Originally called Laurel Factory, today’s town of Laurel started as a 19th-century milltown with ties to Baltimore along the B&O railroad line. Situated halfway between Baltimore and DC on the Patuxent River, Laurel began as a small grist mill in 1811. In the 1840s, it evolved into a cotton mill employing more than 700 workers. And during the Civil War, Union troops guarded the railroad line in Laurel, the only rail connection between the North and Washington, DC at the time.

Please join us and our tour guide, Ms. Ann Bennett, the Executive Director of the Laurel Historical Society as we walk through Laurel’s main street, see the remains of the mill’s ruins along the Patuxent River, and discuss The Grove, Laurel’s distinctly African American neighborhood that got its start in the mid-19th century amid harsh racism, and later institutionalized segregation, in Prince George’s County.  We will end at the Historical Society’s museum, which is located in one of the original mill workers houses, and take a look at their new exhibit commemorating the 150th anniversary of the town’s incorporation. 
 

When

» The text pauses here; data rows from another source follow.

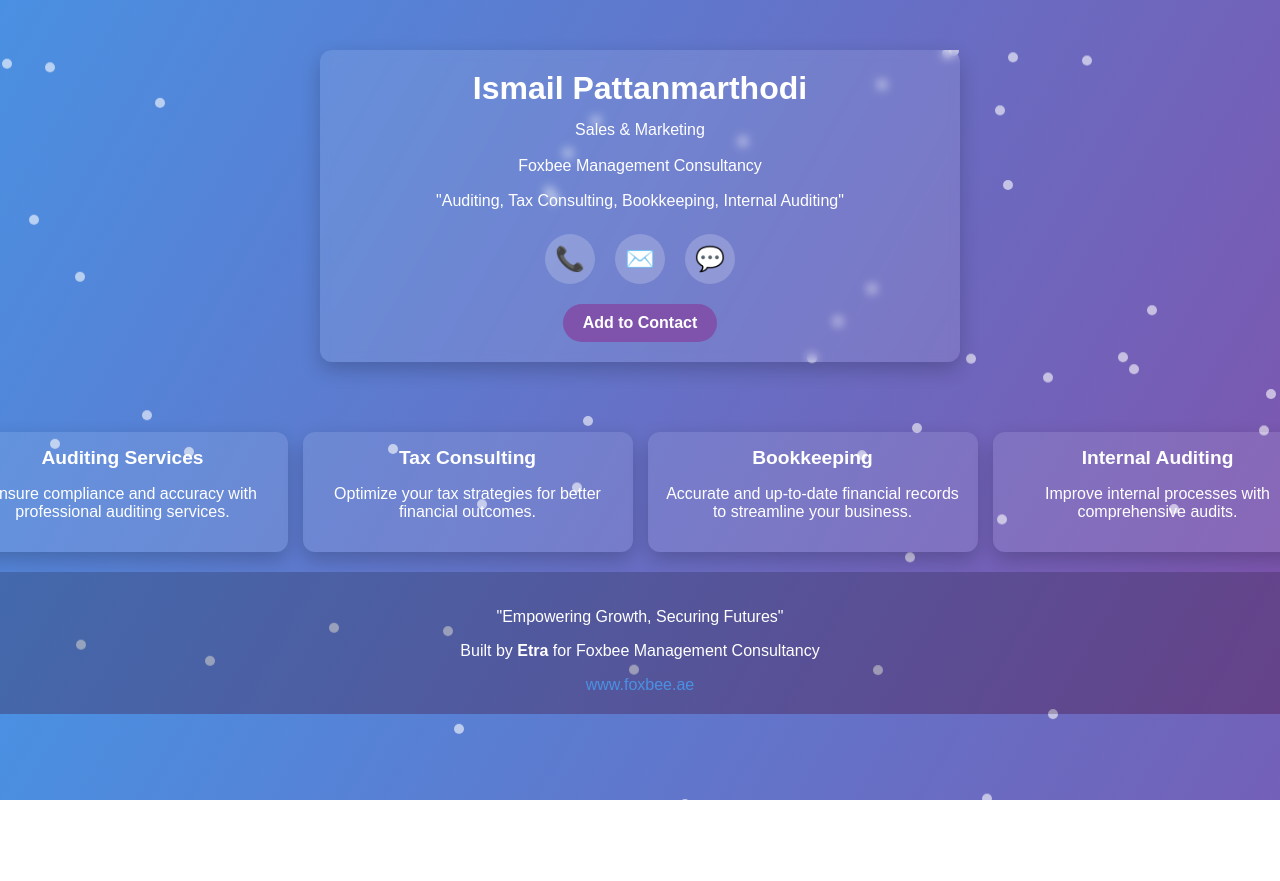
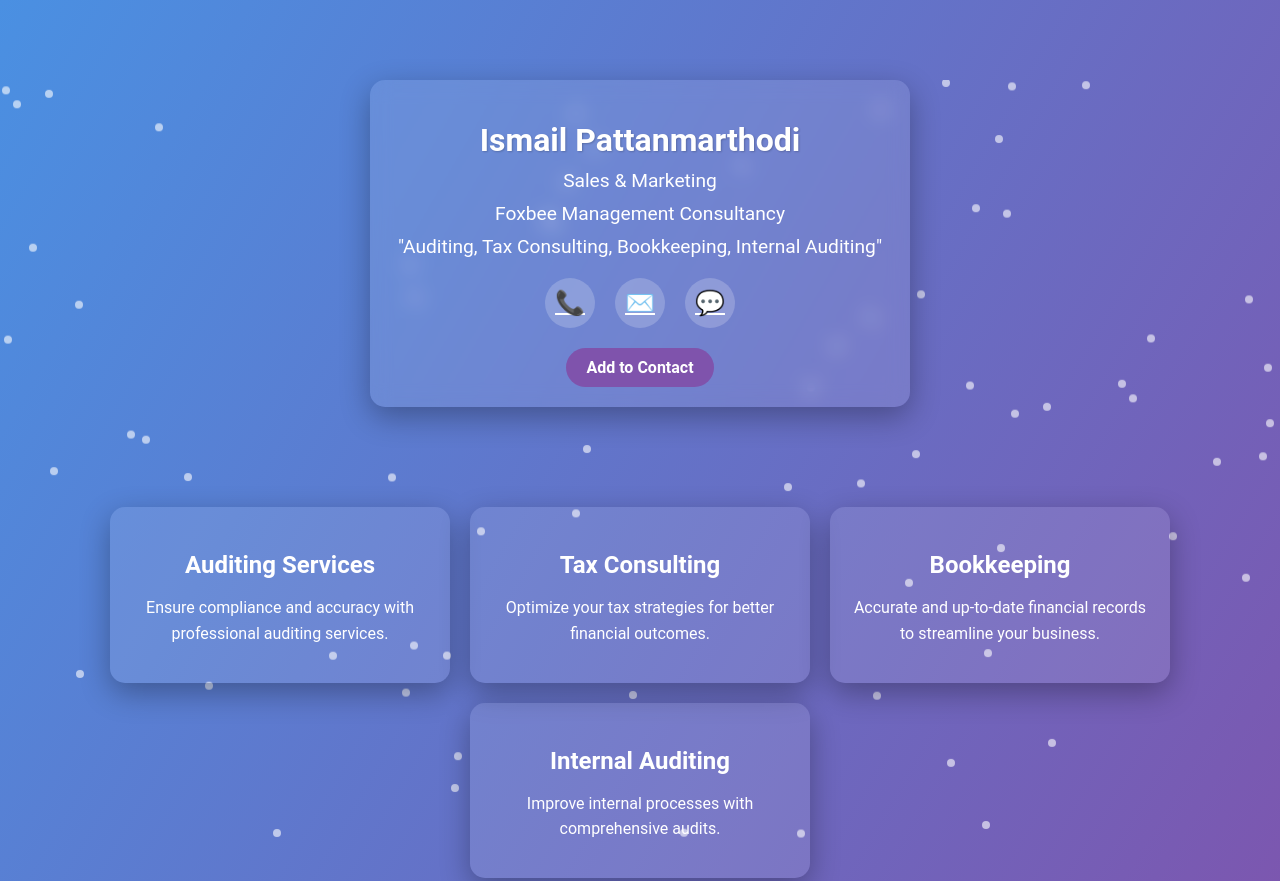
Before and after one commit to Sam4613/dvc, a plain HTML site: page index.html in a window 1280 px wide. Shown: the top 881 px of the page. Before the commit the page ends 800 px from the top, so only its background shows below. Drawn offline with Linux system fonts and the light colour scheme.

Commit message:
Update index.html

```diff
--- a/index.html
+++ b/index.html
@@ -8,60 +8,63 @@
         /* Global Styles */
         body {
             margin: 0;
-            font-family: Arial, sans-serif;
+            font-family: 'Roboto', sans-serif;
             background: linear-gradient(120deg, #4a90e2, #7f53ac);
             color: #fff;
             overflow-x: hidden;
         }
 
-        /* Background Animation */
+        /* Background Effects */
         .background {
             position: fixed;
             width: 100%;
             height: 100%;
-            overflow: hidden;
             z-index: -1;
             perspective: 1000px;
+            overflow: hidden;
         }
 
         .background .dot {
             position: absolute;
-            width: 10px;
-            height: 10px;
+            width: 8px;
+            height: 8px;
             background: rgba(255, 255, 255, 0.6);
             border-radius: 50%;
-            animation: float 10s infinite;
+            animation: float 8s infinite linear;
             transform-origin: center;
         }
 
         @keyframes float {
-            0%, 100% { transform: translateY(0); }
+            0% { transform: translateY(0); }
             50% { transform: translateY(-15px); }
+            100% { transform: translateY(0); }
         }
 
-        /* Business Card */
+        /* Card Styling */
         .card {
-            max-width: 600px;
-            margin: 50px auto;
+            max-width: 500px;
+            margin: 80px auto;
+            padding: 20px;
             background: rgba(255, 255, 255, 0.1);
-            padding: 20px;
-            border-radius: 12px;
-            box-shadow: 0 8px 20px rgba(0, 0, 0, 0.2);
+            border-radius: 15px;
+            box-shadow: 0 10px 30px rgba(0, 0, 0, 0.3);
             text-align: center;
-            backdrop-filter: blur(5px);
+            backdrop-filter: blur(10px);
         }
 
         .card h1 {
-            margin: 0;
             font-size: 2em;
-            font-weight: bold;
+            margin-bottom: 5px;
+            color: #ffffff;
+            text-shadow: 1px 1px 2px rgba(0, 0, 0, 0.2);
         }
 
         .card p {
+            font-size: 1.2em;
             margin: 10px 0;
-            line-height: 1.6;
         }
 
+        /* Contact Icons */
         .contact-icons {
             display: flex;
             justify-content: center;
@@ -70,71 +73,77 @@
         }
 
         .contact-icons a {
-            text-decoration: none;
-            color: #fff;
-            font-size: 1.5em;
-            display: flex;
-            align-items: center;
-            justify-content: center;
             width: 50px;
             height: 50px;
             background: rgba(255, 255, 255, 0.2);
             border-radius: 50%;
-            transition: background 0.3s, transform 0.3s;
+            display: flex;
+            align-items: center;
+            justify-content: center;
+            color: #fff;
+            font-size: 1.5em;
+            transition: transform 0.3s, background 0.3s;
         }
 
         .contact-icons a:hover {
+            transform: scale(1.1);
             background: rgba(255, 255, 255, 0.4);
-            transform: scale(1.1);
         }
 
+        /* Button Styling */
         .button {
             display: inline-block;
             padding: 10px 20px;
+            font-size: 1em;
+            color: #fff;
             background: #7f53ac;
             border-radius: 25px;
-            color: #fff;
             text-decoration: none;
             font-weight: bold;
-            transition: background 0.3s, transform 0.3s;
+            transition: transform 0.3s, background 0.3s;
         }
 
         .button:hover {
+            transform: scale(1.05);
             background: #5e3b8d;
-            transform: scale(1.05);
         }
 
         /* Services Section */
         .services {
             display: flex;
-            flex-wrap: nowrap;
-            overflow-x: auto;
+            justify-content: center;
+            flex-wrap: wrap;
+            gap: 20px;
+            margin: 50px 0;
             padding: 20px;
-            gap: 15px;
-            scroll-snap-type: x mandatory;
         }
 
         .service-card {
-            flex: 0 0 80%;
+            flex: 1 1 calc(30% - 40px);
             max-width: 300px;
+            padding: 20px;
             background: rgba(255, 255, 255, 0.1);
-            padding: 15px;
-            border-radius: 12px;
-            scroll-snap-align: start;
+            border-radius: 15px;
             text-align: center;
-            box-shadow: 0 8px 20px rgba(0, 0, 0, 0.2);
+            box-shadow: 0 10px 30px rgba(0, 0, 0, 0.3);
         }
 
         .service-card h3 {
-            margin: 0 0 10px;
-            font-size: 1.2em;
+            font-size: 1.5em;
+            margin-bottom: 10px;
         }
 
-        /* Footer Section */
+        .service-card p {
+            font-size: 1em;
+            line-height: 1.6;
+        }
+
+        /* Footer */
         .footer {
             text-align: center;
             padding: 20px;
             background: rgba(0, 0, 0, 0.2);
+            font-size: 1em;
         }
 
         .footer a {
@@ -142,17 +151,10 @@
             text-decoration: none;
         }
 
-        @media (min-width: 768px) {
-            .card {
-                max-width: 600px;
-            }
-
-            .services {
-                justify-content: center;
-            }
-
+        /* Responsive Design */
+        @media (max-width: 768px) {
             .service-card {
-                flex: 0 0 30%;
+                flex: 1 1 calc(100% - 40px);
             }
         }
     </style>
@@ -168,11 +170,11 @@
 
         <div class="contact-icons">
             <a href="tel:+971503911432" title="Call"><span>📞</span></a>
-            <a href="mailto:ismailkoppam007@gmail.com?subject=Inquiry%20for%20Foxbee%20Services&body=Hello%20Ismail,%20I%20am%20interested%20in%20your%20services." title="Email"><span>✉️</span></a>
-            <a href="https://wa.me/+971503911432?text=Hello%20Ismail,%20I%20am%20interested%20in%20discussing%20Foxbee's%20services." title="WhatsApp"><span>💬</span></a>
+            <a href="mailto:ismailkoppam007@gmail.com?subject=Inquiry%20for%20Foxbee%20Services&body=Hello%20Ismail,%20I%20am%20interested%20in%20your%20services."><span>✉️</span></a>
+            <a href="https://wa.me/+971503911432?text=Hello%20Ismail,%20I%20am%20interested%20in%20discussing%20Foxbee's%20services."><span>💬</span></a>
         </div>
 
-        <a href="data:text/vcard;charset=utf-8,%EF%BB%BFBEGIN%3AVCARD%0AVERSION%3A3.0%0AN%3APattanmarthodi%3BIsmail%0AFN%3AIsmail%20Pattanmarthodi%0AORG%3AFoxbee%20Management%20Consultancy%0ATEL%3BTYPE%3DCELL%3A+971503911432%0AEMAIL%3Aismailkoppam007@gmail.com%0AEND%3AVCARD" download="IsmailPattanmarthodi.vcf" class="button">Add to Contact</a>
+        <a href="data:text/vcard;charset=utf-8,%EF%BB%BFBEGIN%3AVCARD%0AVERSION%3A3.0%0AN%3APattanmarthodi%3BIsmail%0AFN%3AIsmail%20Pattanmarthodi%0AORG%3AFoxbee%20Management%20Consultancy%0ATEL%3BTYPE%3DCELL%3A+971503911432%0AEMAIL%3Aismailkoppam007@gmail.com%0AEND%3AVCARD" class="button">Add to Contact</a>
     </div>
 
     <div class="services">
@@ -203,8 +205,8 @@
     <script>
         const background = document.getElementById("background");
 
-        // Create dots
-        for (let i = 0; i < 50; i++) {
+        // Create background dots
+        for (let i = 0; i < 70; i++) {
             const dot = document.createElement("div");
             dot.classList.add("dot");
             dot.style.top = `${Math.random() * 100}%`;
@@ -213,10 +215,10 @@
             background.appendChild(dot);
         }
 
-        // Add 3D movement effect
+        // Apply device motion effect
         window.addEventListener("deviceorientation", (event) => {
             const x = event.gamma / 10; // Horizontal tilt
-            const y = event.beta / 10; // Vertical tilt
+            const y = event.beta / 10;  // Vertical tilt
             background.style.transform = `rotateY(${x}deg) rotateX(${-y}deg)`;
         });
     </script>
```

February 9th, 2020 1:00 PM   through   2:30 PM
Location
817 Main St
Laurel, MD 20707
Tickets
Ticket $15.00